- **Input records**:
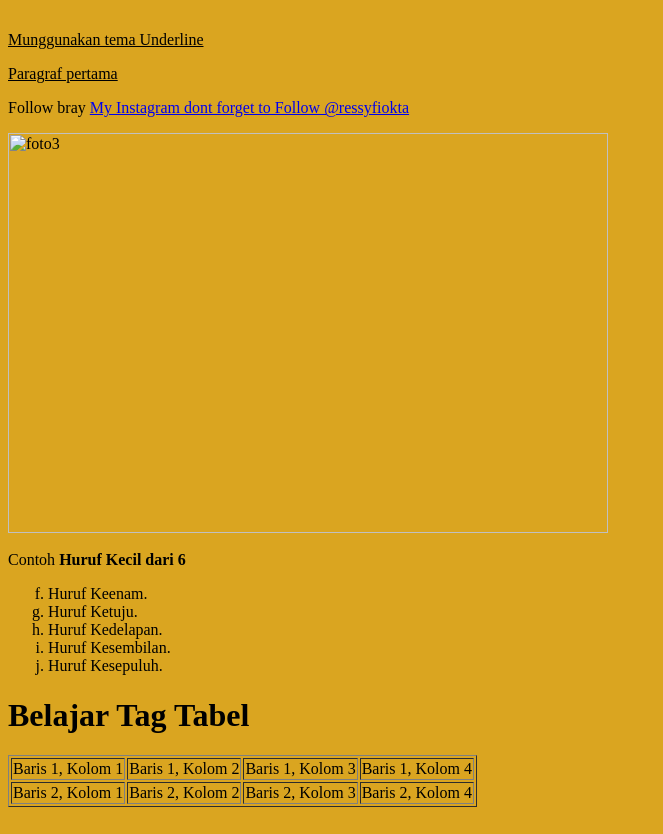
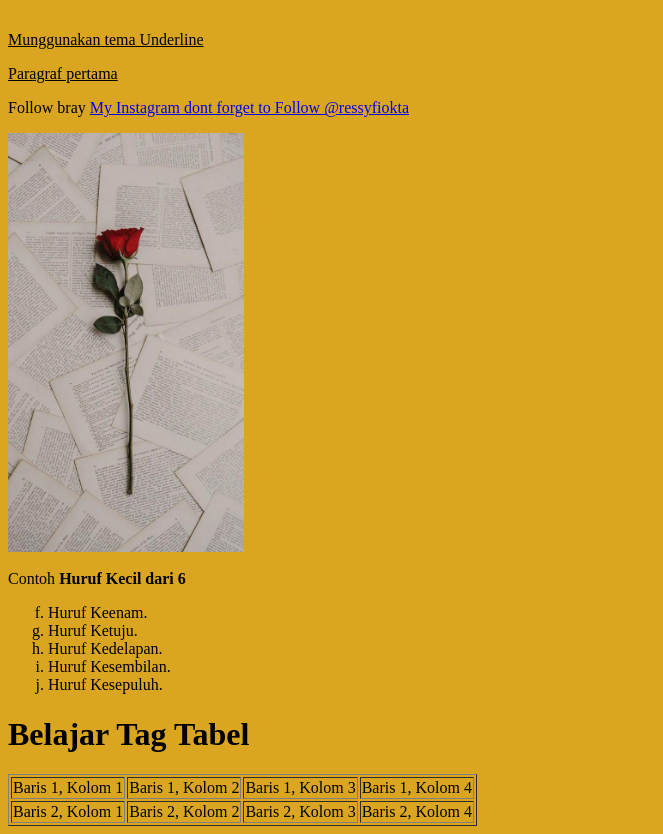
Before and after one commit to ressyfiokta/ressyfiokta.github.io, a plain HTML site: page Praktikum/Praktikum 1/Bagian Ketiga.html in a window 1280 px wide. Shown: the part 87-921 px from the top of the page, without its empty margins (0-663 px from the left). Drawn offline with Linux system fonts and the light colour scheme.

Commit message:
Update Bagian Ketiga.html

```diff
--- a/Praktikum/Praktikum 1/Bagian Ketiga.html
+++ b/Praktikum/Praktikum 1/Bagian Ketiga.html
@@ -12,7 +12,7 @@
    <p>Follow bray
 			<a href="https://www.instagram.com/ressyfiokta/">My Instagram dont forget to Follow @ressyfiokta</a></p>
 
-	<img src="/foto/foto3.jpeg" alt="foto3" width="600" height="400"> <br></br>
+	<img src="/foto/foto3.jpg" alt="foto3" width="236" height="419"> <br></br>
 
    <td>
             Contoh <b> Huruf Kecil dari 6</b>
```
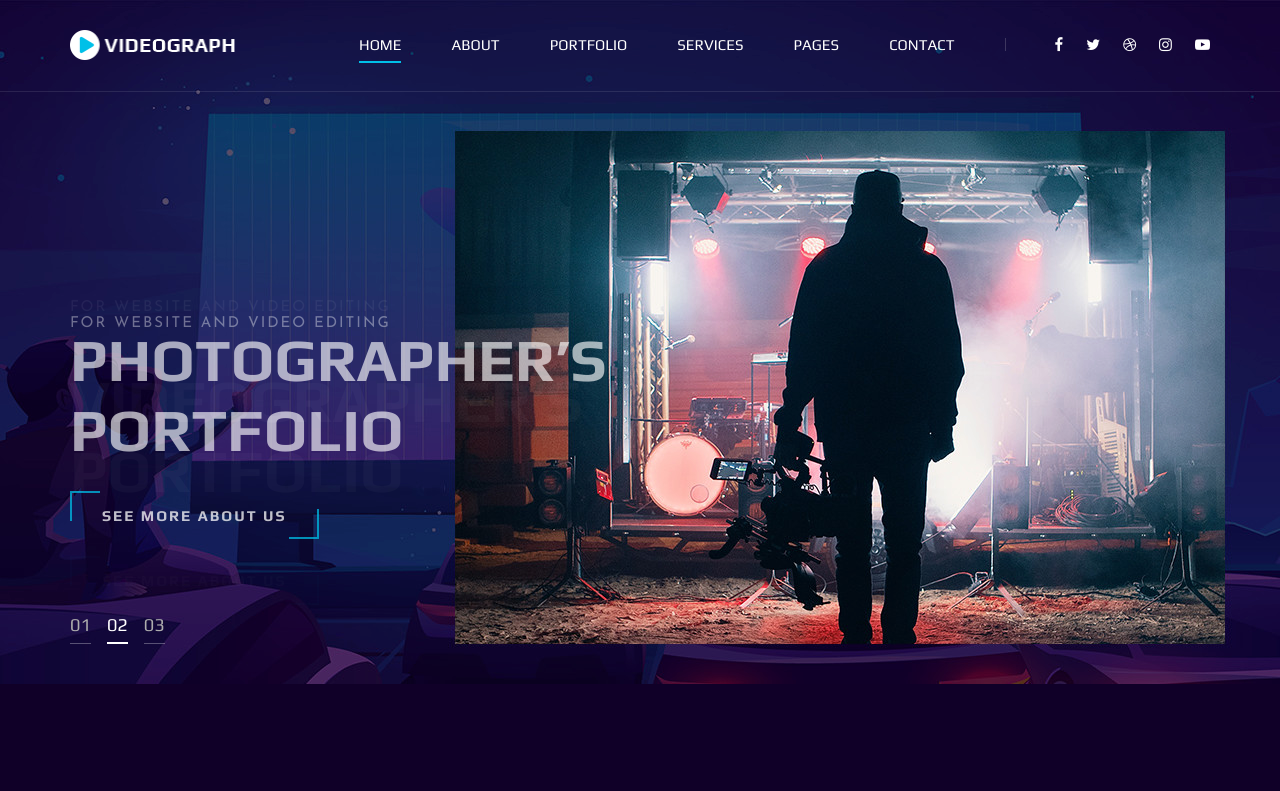
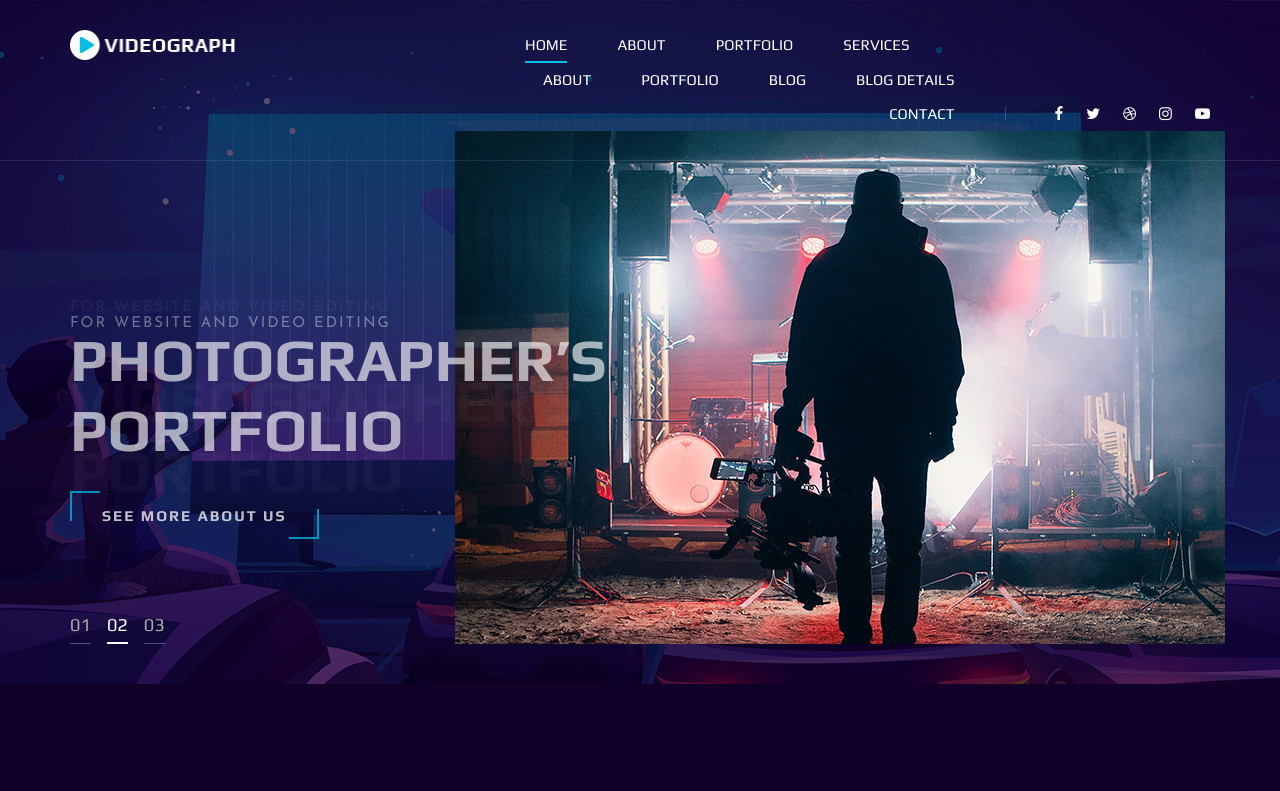
Before and after one commit to sanjay6266/portfolio, a plain HTML site: page index.html in a window 1280 px wide. Shown: the top 791 px of the page. Drawn offline with Linux system fonts and the light colour scheme.

Commit message:
index.html

```diff
--- a/index.html
+++ b/index.html
@@ -47,7 +47,6 @@
                                 <li><a href="./about.html">About</a></li>
                                 <li><a href="./portfolio.html">Portfolio</a></li>
                                 <li><a href="./services.html">Services</a></li>
-                                <li><a href="#">Pages</a>
                                     <ul class="dropdown">
                                         <li><a href="./about.html">About</a></li>
                                         <li><a href="./portfolio.html">Portfolio</a></li>
```
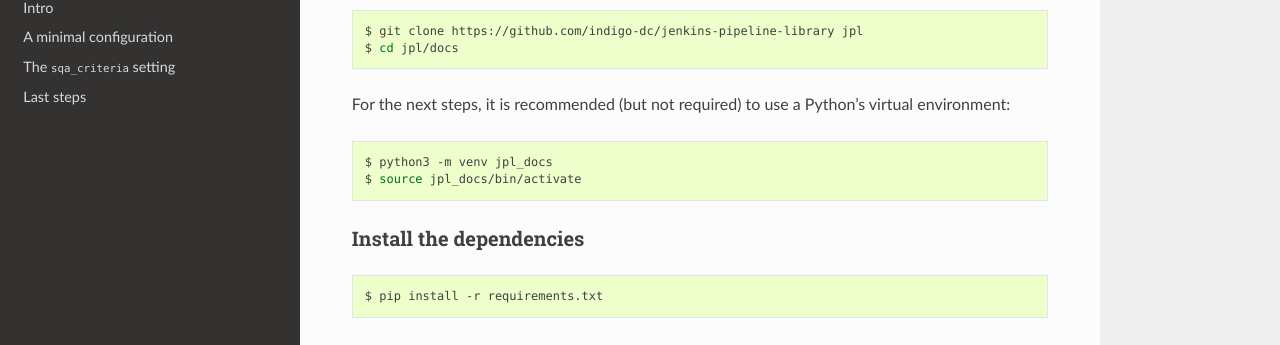
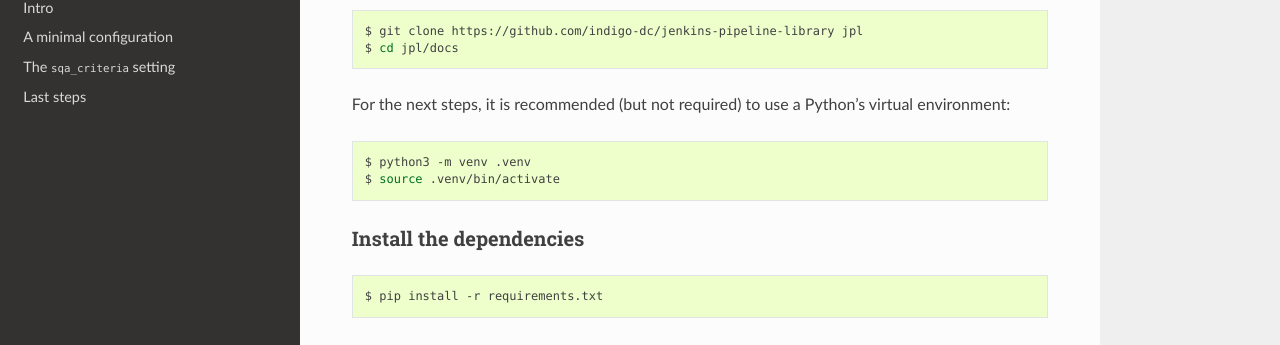
Before and after one commit to indigo-dc/jenkins-pipeline-library, a Sphinx documentation site: the page built from docs/contrib/documentation.rst, in a window 1280 px wide and 1015 px high. Shown: the part 376-721 px from the top of the window. Built offline with Sphinx 7.4.7 and the Read the Docs theme 2.0.0, drawn with Linux system fonts in a browser that asks for light colours.

Commit message:
Use .venv naming

```diff
--- a/docs/contrib/documentation.rst
+++ b/docs/contrib/documentation.rst
@@ -23,8 +23,8 @@ virtual environment:
 
 .. code-block:: bash
 
-   $ python3 -m venv jpl_docs
-   $ source jpl_docs/bin/activate
+   $ python3 -m venv .venv
+   $ source .venv/bin/activate
 
 Install the dependencies
 ^^^^^^^^^^^^^^^^^^^^^^^^
```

- **Assigned task**:
Write the records above out again exactly, but not the pictures.

- **Task output**:
Before and after one commit to ressyfiokta/ressyfiokta.github.io, a plain HTML site: page Praktikum/Praktikum 1/Bagian Ketiga.html in a window 1280 px wide. Shown: the part 87-921 px from the top of the page, without its empty margins (0-663 px from the left). Drawn offline with Linux system fonts and the light colour scheme.

Commit message:
Update Bagian Ketiga.html

```diff
--- a/Praktikum/Praktikum 1/Bagian Ketiga.html
+++ b/Praktikum/Praktikum 1/Bagian Ketiga.html
@@ -12,7 +12,7 @@
    <p>Follow bray
 			<a href="https://www.instagram.com/ressyfiokta/">My Instagram dont forget to Follow @ressyfiokta</a></p>
 
-	<img src="/foto/foto3.jpeg" alt="foto3" width="600" height="400"> <br></br>
+	<img src="/foto/foto3.jpg" alt="foto3" width="236" height="419"> <br></br>
 
    <td>
             Contoh <b> Huruf Kecil dari 6</b>
```
Before and after one commit to sanjay6266/portfolio, a plain HTML site: page index.html in a window 1280 px wide. Shown: the top 791 px of the page. Drawn offline with Linux system fonts and the light colour scheme.

Commit message:
index.html

```diff
--- a/index.html
+++ b/index.html
@@ -47,7 +47,6 @@
                                 <li><a href="./about.html">About</a></li>
                                 <li><a href="./portfolio.html">Portfolio</a></li>
                                 <li><a href="./services.html">Services</a></li>
-                                <li><a href="#">Pages</a>
                                     <ul class="dropdown">
                                         <li><a href="./about.html">About</a></li>
                                         <li><a href="./portfolio.html">Portfolio</a></li>
```
Before and after one commit to indigo-dc/jenkins-pipeline-library, a Sphinx documentation site: the page built from docs/contrib/documentation.rst, in a window 1280 px wide and 1015 px high. Shown: the part 376-721 px from the top of the window. Built offline with Sphinx 7.4.7 and the Read the Docs theme 2.0.0, drawn with Linux system fonts in a browser that asks for light colours.

Commit message:
Use .venv naming

```diff
--- a/docs/contrib/documentation.rst
+++ b/docs/contrib/documentation.rst
@@ -23,8 +23,8 @@ virtual environment:
 
 .. code-block:: bash
 
-   $ python3 -m venv jpl_docs
-   $ source jpl_docs/bin/activate
+   $ python3 -m venv .venv
+   $ source .venv/bin/activate
 
 Install the dependencies
 ^^^^^^^^^^^^^^^^^^^^^^^^
```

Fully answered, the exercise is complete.